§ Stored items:
######

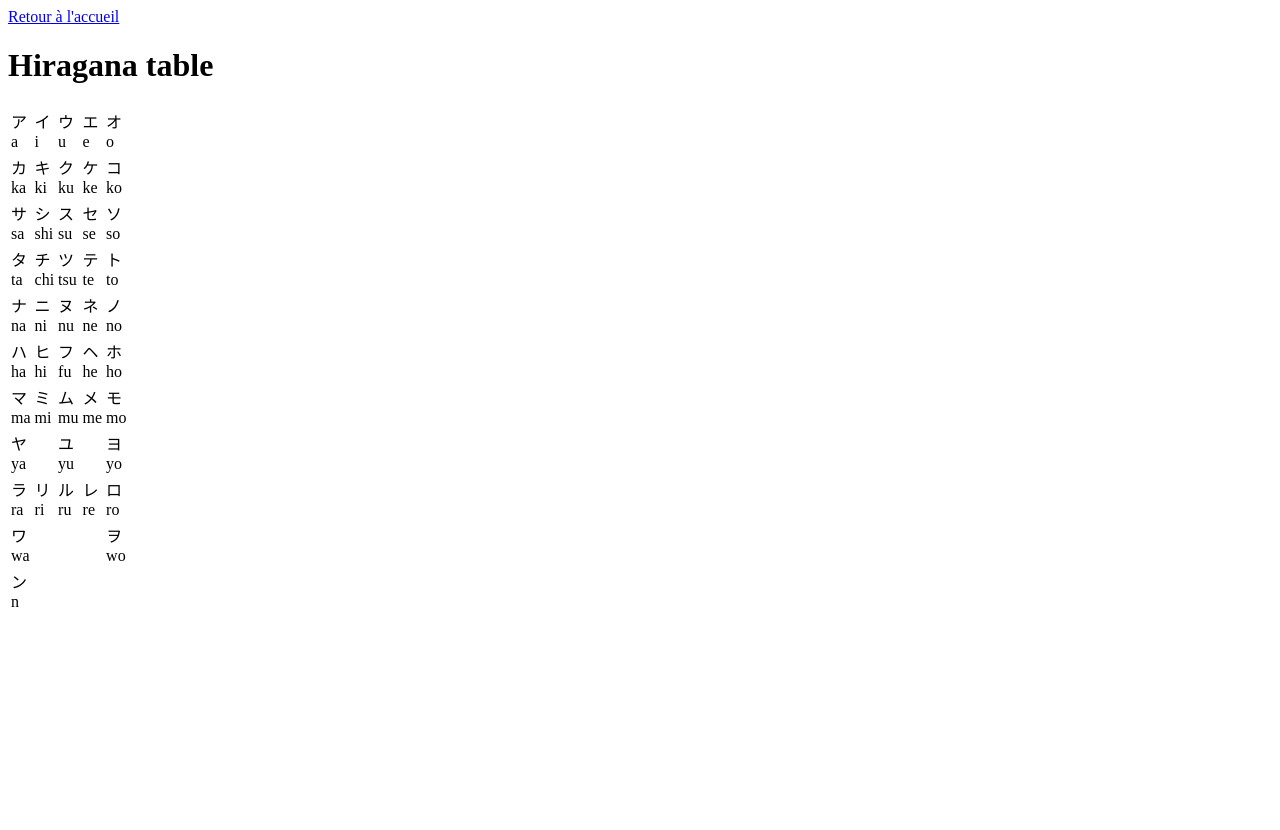
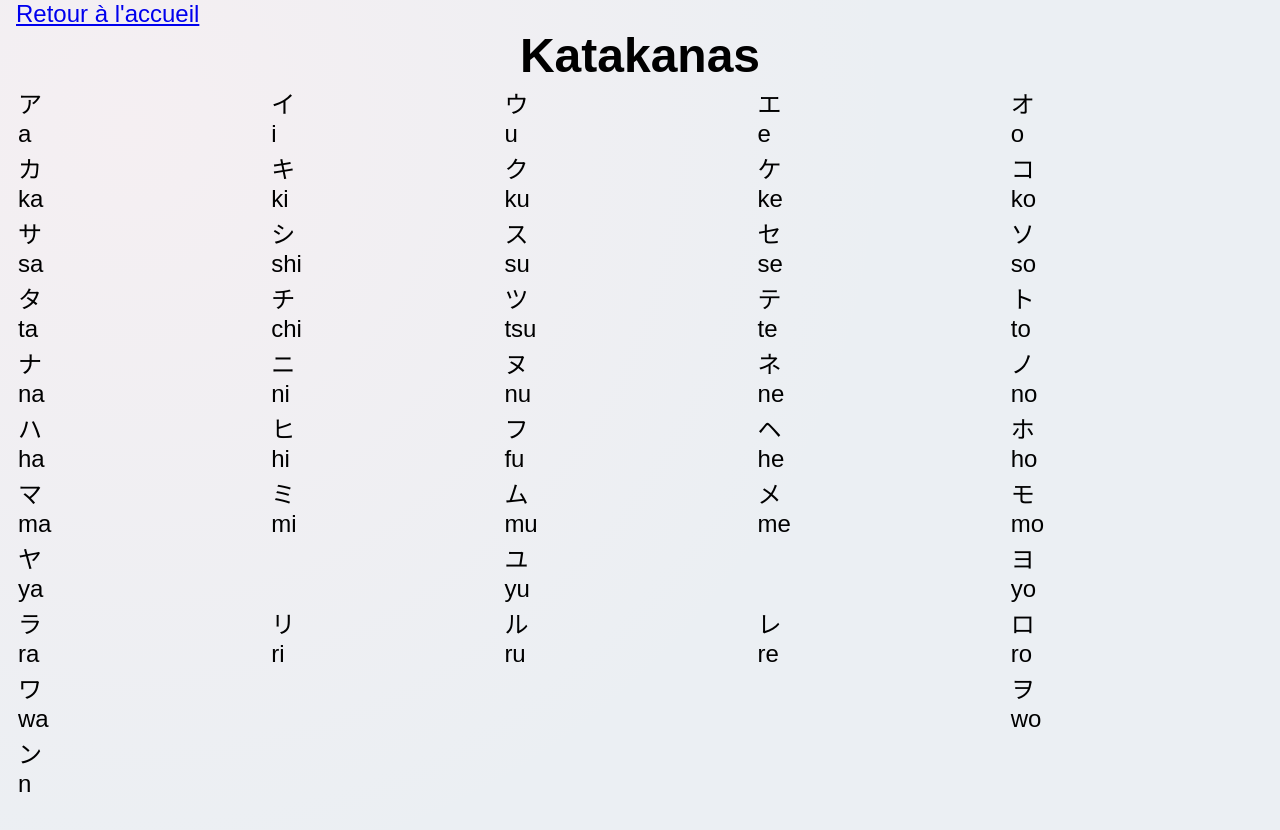
Before and after one commit to KamiAmiga/kanjiKickstart, a Vue app: page /katakanas in a window 1280 px wide. Shown: the top 830 px of the page. Before the commit the page ends 800 px from the top, so only its background shows below. Built offline with nearby package versions, Linux system fonts and the light colour scheme.

Commit message:
Start styles

```diff
--- a/package.json
+++ b/package.json
@@ -11,8 +11,10 @@
   },
   "devDependencies": {
     "@vitejs/plugin-vue": "^2.1.0",
+    "sass": "^1.49.0",
     "typescript": "^4.4.4",
     "vite": "^2.7.2",
+    "vite-plugin-webfont-dl": "^1.0.9",
     "vue-router": "^4.0.12",
     "vue-tsc": "^0.29.8"
   }
--- a/src/App.vue
+++ b/src/App.vue
@@ -5,5 +5,65 @@
 </script>
 
 <template>
-  <router-view></router-view>
+  <main>
+    <div class="container">
+      <router-view></router-view>
+    </div>
+  </main>
 </template>
+
+<style lang="scss">
+* {
+  padding: 0;
+  margin: 0;
+}
+
+body {
+  min-height: 100vh;
+  background-color: $default-base;
+  font-family: 'Assistant', sans-serif;
+  font-size: clamp(16px, 4vw, 24px);
+
+  &::after {
+    content: '';
+    width: 120vw;
+    height: 120vw;
+    position: absolute;
+    top: -50vw;
+    left: -50vw;
+    background: radial-gradient(circle closest-side, $default-light 0, transparent 100%);
+    background-size: cover;
+    background-repeat: no-repeat;
+    z-index: -1;
+  }
+}
+
+.container {
+  max-width: 1600px;
+  padding: 0 1rem;
+  margin: 0 auto;
+}
+
+.wrapper {
+  display: flex;
+  flex-direction: column;
+  justify-content: stretch;
+
+  &--content-center {
+    justify-content: center;
+    text-align: center;
+  }
+
+  &--col-wrap {
+    display: grid;
+    grid-template-columns: repeat(auto-fit, minmax(288px, 1fr));
+    column-gap: 2rem;
+  }
+}
+
+[lang="jp"] {
+  font-family: 'Noto Serif JP', serif;
+  font-size: 1.25rem;
+  line-height: 1;
+}
+</style>
--- /dev/null
+++ b/src/scss/variables/colors.scss
@@ -0,0 +1,11 @@
+$primary-base: #B31603;
+$primary-light: #CA4400;
+
+$secondary-base: #95275B;
+$secondary-light: #EAAFD6;
+
+$default-base: #EBEFF3;
+$default-light: #F5EFF2;
+$default-dark: #BAC7D5;
+$default-lightest: #FFF;
+$default-darkest: #000;
--- a/src/views/HiraganasTable.vue
+++ b/src/views/HiraganasTable.vue
@@ -11,13 +11,18 @@ const tableRows = kanaTableRows(hiraganaTable)
 
 <template>
   <Backlink />
-  <h1>Hiragana table</h1>
 
-  <KanaTableVue
-    :kanaTable="hiraganaTable"
-    :tableCols="tableCols"
-    :tableRows="tableRows">
-  </KanaTableVue>
+  <header class="wrapper wrapper--content-center">
+    <h1>Hiraganas</h1>
+  </header>
+
+  <section class="wrapper">
+    <KanaTableVue
+      :kanaTable="hiraganaTable"
+      :tableCols="tableCols"
+      :tableRows="tableRows">
+    </KanaTableVue>
+  </section>
 </template>
 
 <style scoped>
--- a/src/views/Home.vue
+++ b/src/views/Home.vue
@@ -2,10 +2,12 @@
 </script>
 
 <template>
-  <h1>Kanji Kickstart</h1>
-  <p>Introduction à l'apprentissage des kanjis japonais.</p>
+  <header class="wrapper wrapper--content-center">
+    <h1>Kanji Kickstart</h1>
+    <p>Introduction à l'apprentissage des kanjis japonais.</p>
+  </header>
 
-  <nav>
+  <nav class="wrapper">
     <ul>
       <li>
         <router-link :to="{ name: 'Kanjis' }">Liste des kanjis</router-link>
--- a/src/views/KanjiItem.vue
+++ b/src/views/KanjiItem.vue
@@ -16,11 +16,15 @@ const nextKanjiId = computed(() => kanjiList.find(kanji => kanji.id === parseInt
 <template>
   <Backlink destination="Kanjis"/>
 
+  <div class="wrapper wrapper--col-wrap">
+    <header>
       <h1>
         <span lang="jp">{{ kanjiInfos.kanji }}</span>
         <span>{{ kanjiInfos.translation }}</span>
       </h1>
+    </header>
 
+    <section>
       <h2>Prononciations</h2>
 
       <ul>
@@ -57,6 +61,8 @@ const nextKanjiId = computed(() => kanjiList.find(kanji => kanji.id === parseInt
       <template v-if="nextKanjiId">
         <NextKanjiLink :kanjiId="nextKanjiId"/>
       </template>
+    </section>
+  </div>
 </template>
 
 <style scoped>
--- a/src/views/KanjisList.vue
+++ b/src/views/KanjisList.vue
@@ -7,6 +7,11 @@ import Backlink from '../components/Backlink.vue'
 <template>
   <Backlink />
 
+  <header class="wrapper  wrapper--content-center">
+    <h1>Kanjis</h1>
+  </header>
+
+  <section class="wrapper">
     <ul>
       <li v-for="kanjiItem in kanjiList" :key="kanjiItem.id">
         <router-link :to="{ name: 'Kanji', params: { id: kanjiItem.id }}">
@@ -15,6 +20,7 @@ import Backlink from '../components/Backlink.vue'
         </router-link>
       </li>
     </ul>
+  </section>
 </template>
 
 <style scoped>
--- a/src/views/KatakanasTable.vue
+++ b/src/views/KatakanasTable.vue
@@ -11,13 +11,18 @@ const tableRows = kanaTableRows(katakanaTable)
 
 <template>
   <Backlink />
-  <h1>Hiragana table</h1>
 
-  <KanaTableVue
-    :kanaTable="katakanaTable"
-    :tableCols="tableCols"
-    :tableRows="tableRows">
-  </KanaTableVue>
+  <header class="wrapper wrapper--content-center">
+    <h1>Katakanas</h1>
+  </header>
+
+  <section class="wrapper">
+    <KanaTableVue
+      :kanaTable="katakanaTable"
+      :tableCols="tableCols"
+      :tableRows="tableRows">
+    </KanaTableVue>
+  </section>
 </template>
 
 <style scoped>
--- a/vite.config.ts
+++ b/vite.config.ts
@@ -1,7 +1,21 @@
 import { defineConfig } from 'vite'
 import vue from '@vitejs/plugin-vue'
+import { ViteWebfontDownload } from 'vite-plugin-webfont-dl';
 
 // https://vitejs.dev/config/
 export default defineConfig({
-  plugins: [vue()]
+  plugins: [
+    vue(),
+    ViteWebfontDownload([
+      'https://fonts.googleapis.com/css2?family=Assistant:wght@400;600&display=swap',
+      'https://fonts.googleapis.com/css2?family=Assistant:wght@400;600&family=Noto+Serif+JP&display=swap'
+    ]),
+  ],
+  css: {
+    preprocessorOptions: {
+      scss: {
+        additionalData:  `@import "./src/scss/variables/colors.scss";`
+      }
+    }
+  }
 })
```
Also changed, not shown: src/assets/logo.png (deleted), 1 other file (tests, documents, lock files or other folders). Lines whose indentation alone changed are shown as unchanged.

######

§ Problem description: Please retype the whole of the data precisely, omitting pictures.

§ Answer area:
Before and after one commit to KamiAmiga/kanjiKickstart, a Vue app: page /katakanas in a window 1280 px wide. Shown: the top 830 px of the page. Before the commit the page ends 800 px from the top, so only its background shows below. Built offline with nearby package versions, Linux system fonts and the light colour scheme.

Commit message:
Start styles

```diff
--- a/package.json
+++ b/package.json
@@ -11,8 +11,10 @@
   },
   "devDependencies": {
     "@vitejs/plugin-vue": "^2.1.0",
+    "sass": "^1.49.0",
     "typescript": "^4.4.4",
     "vite": "^2.7.2",
+    "vite-plugin-webfont-dl": "^1.0.9",
     "vue-router": "^4.0.12",
     "vue-tsc": "^0.29.8"
   }
--- a/src/App.vue
+++ b/src/App.vue
@@ -5,5 +5,65 @@
 </script>
 
 <template>
-  <router-view></router-view>
+  <main>
+    <div class="container">
+      <router-view></router-view>
+    </div>
+  </main>
 </template>
+
+<style lang="scss">
+* {
+  padding: 0;
+  margin: 0;
+}
+
+body {
+  min-height: 100vh;
+  background-color: $default-base;
+  font-family: 'Assistant', sans-serif;
+  font-size: clamp(16px, 4vw, 24px);
+
+  &::after {
+    content: '';
+    width: 120vw;
+    height: 120vw;
+    position: absolute;
+    top: -50vw;
+    left: -50vw;
+    background: radial-gradient(circle closest-side, $default-light 0, transparent 100%);
+    background-size: cover;
+    background-repeat: no-repeat;
+    z-index: -1;
+  }
+}
+
+.container {
+  max-width: 1600px;
+  padding: 0 1rem;
+  margin: 0 auto;
+}
+
+.wrapper {
+  display: flex;
+  flex-direction: column;
+  justify-content: stretch;
+
+  &--content-center {
+    justify-content: center;
+    text-align: center;
+  }
+
+  &--col-wrap {
+    display: grid;
+    grid-template-columns: repeat(auto-fit, minmax(288px, 1fr));
+    column-gap: 2rem;
+  }
+}
+
+[lang="jp"] {
+  font-family: 'Noto Serif JP', serif;
+  font-size: 1.25rem;
+  line-height: 1;
+}
+</style>
--- /dev/null
+++ b/src/scss/variables/colors.scss
@@ -0,0 +1,11 @@
+$primary-base: #B31603;
+$primary-light: #CA4400;
+
+$secondary-base: #95275B;
+$secondary-light: #EAAFD6;
+
+$default-base: #EBEFF3;
+$default-light: #F5EFF2;
+$default-dark: #BAC7D5;
+$default-lightest: #FFF;
+$default-darkest: #000;
--- a/src/views/HiraganasTable.vue
+++ b/src/views/HiraganasTable.vue
@@ -11,13 +11,18 @@ const tableRows = kanaTableRows(hiraganaTable)
 
 <template>
   <Backlink />
-  <h1>Hiragana table</h1>
 
-  <KanaTableVue
-    :kanaTable="hiraganaTable"
-    :tableCols="tableCols"
-    :tableRows="tableRows">
-  </KanaTableVue>
+  <header class="wrapper wrapper--content-center">
+    <h1>Hiraganas</h1>
+  </header>
+
+  <section class="wrapper">
+    <KanaTableVue
+      :kanaTable="hiraganaTable"
+      :tableCols="tableCols"
+      :tableRows="tableRows">
+    </KanaTableVue>
+  </section>
 </template>
 
 <style scoped>
--- a/src/views/Home.vue
+++ b/src/views/Home.vue
@@ -2,10 +2,12 @@
 </script>
 
 <template>
-  <h1>Kanji Kickstart</h1>
-  <p>Introduction à l'apprentissage des kanjis japonais.</p>
+  <header class="wrapper wrapper--content-center">
+    <h1>Kanji Kickstart</h1>
+    <p>Introduction à l'apprentissage des kanjis japonais.</p>
+  </header>
 
-  <nav>
+  <nav class="wrapper">
     <ul>
       <li>
         <router-link :to="{ name: 'Kanjis' }">Liste des kanjis</router-link>
--- a/src/views/KanjiItem.vue
+++ b/src/views/KanjiItem.vue
@@ -16,11 +16,15 @@ const nextKanjiId = computed(() => kanjiList.find(kanji => kanji.id === parseInt
 <template>
   <Backlink destination="Kanjis"/>
 
+  <div class="wrapper wrapper--col-wrap">
+    <header>
       <h1>
         <span lang="jp">{{ kanjiInfos.kanji }}</span>
         <span>{{ kanjiInfos.translation }}</span>
       </h1>
+    </header>
 
+    <section>
       <h2>Prononciations</h2>
 
       <ul>
@@ -57,6 +61,8 @@ const nextKanjiId = computed(() => kanjiList.find(kanji => kanji.id === parseInt
       <template v-if="nextKanjiId">
         <NextKanjiLink :kanjiId="nextKanjiId"/>
       </template>
+    </section>
+  </div>
 </template>
 
 <style scoped>
--- a/src/views/KanjisList.vue
+++ b/src/views/KanjisList.vue
@@ -7,6 +7,11 @@ import Backlink from '../components/Backlink.vue'
 <template>
   <Backlink />
 
+  <header class="wrapper  wrapper--content-center">
+    <h1>Kanjis</h1>
+  </header>
+
+  <section class="wrapper">
     <ul>
       <li v-for="kanjiItem in kanjiList" :key="kanjiItem.id">
         <router-link :to="{ name: 'Kanji', params: { id: kanjiItem.id }}">
@@ -15,6 +20,7 @@ import Backlink from '../components/Backlink.vue'
         </router-link>
       </li>
     </ul>
+  </section>
 </template>
 
 <style scoped>
--- a/src/views/KatakanasTable.vue
+++ b/src/views/KatakanasTable.vue
@@ -11,13 +11,18 @@ const tableRows = kanaTableRows(katakanaTable)
 
 <template>
   <Backlink />
-  <h1>Hiragana table</h1>
 
-  <KanaTableVue
-    :kanaTable="katakanaTable"
-    :tableCols="tableCols"
-    :tableRows="tableRows">
-  </KanaTableVue>
+  <header class="wrapper wrapper--content-center">
+    <h1>Katakanas</h1>
+  </header>
+
+  <section class="wrapper">
+    <KanaTableVue
+      :kanaTable="katakanaTable"
+      :tableCols="tableCols"
+      :tableRows="tableRows">
+    </KanaTableVue>
+  </section>
 </template>
 
 <style scoped>
--- a/vite.config.ts
+++ b/vite.config.ts
@@ -1,7 +1,21 @@
 import { defineConfig } from 'vite'
 import vue from '@vitejs/plugin-vue'
+import { ViteWebfontDownload } from 'vite-plugin-webfont-dl';
 
 // https://vitejs.dev/config/
 export default defineConfig({
-  plugins: [vue()]
+  plugins: [
+    vue(),
+    ViteWebfontDownload([
+      'https://fonts.googleapis.com/css2?family=Assistant:wght@400;600&display=swap',
+      'https://fonts.googleapis.com/css2?family=Assistant:wght@400;600&family=Noto+Serif+JP&display=swap'
+    ]),
+  ],
+  css: {
+    preprocessorOptions: {
+      scss: {
+        additionalData:  `@import "./src/scss/variables/colors.scss";`
+      }
+    }
+  }
 })
```
Also changed, not shown: src/assets/logo.png (deleted), 1 other file (tests, documents, lock files or other folders). Lines whose indentation alone changed are shown as unchanged.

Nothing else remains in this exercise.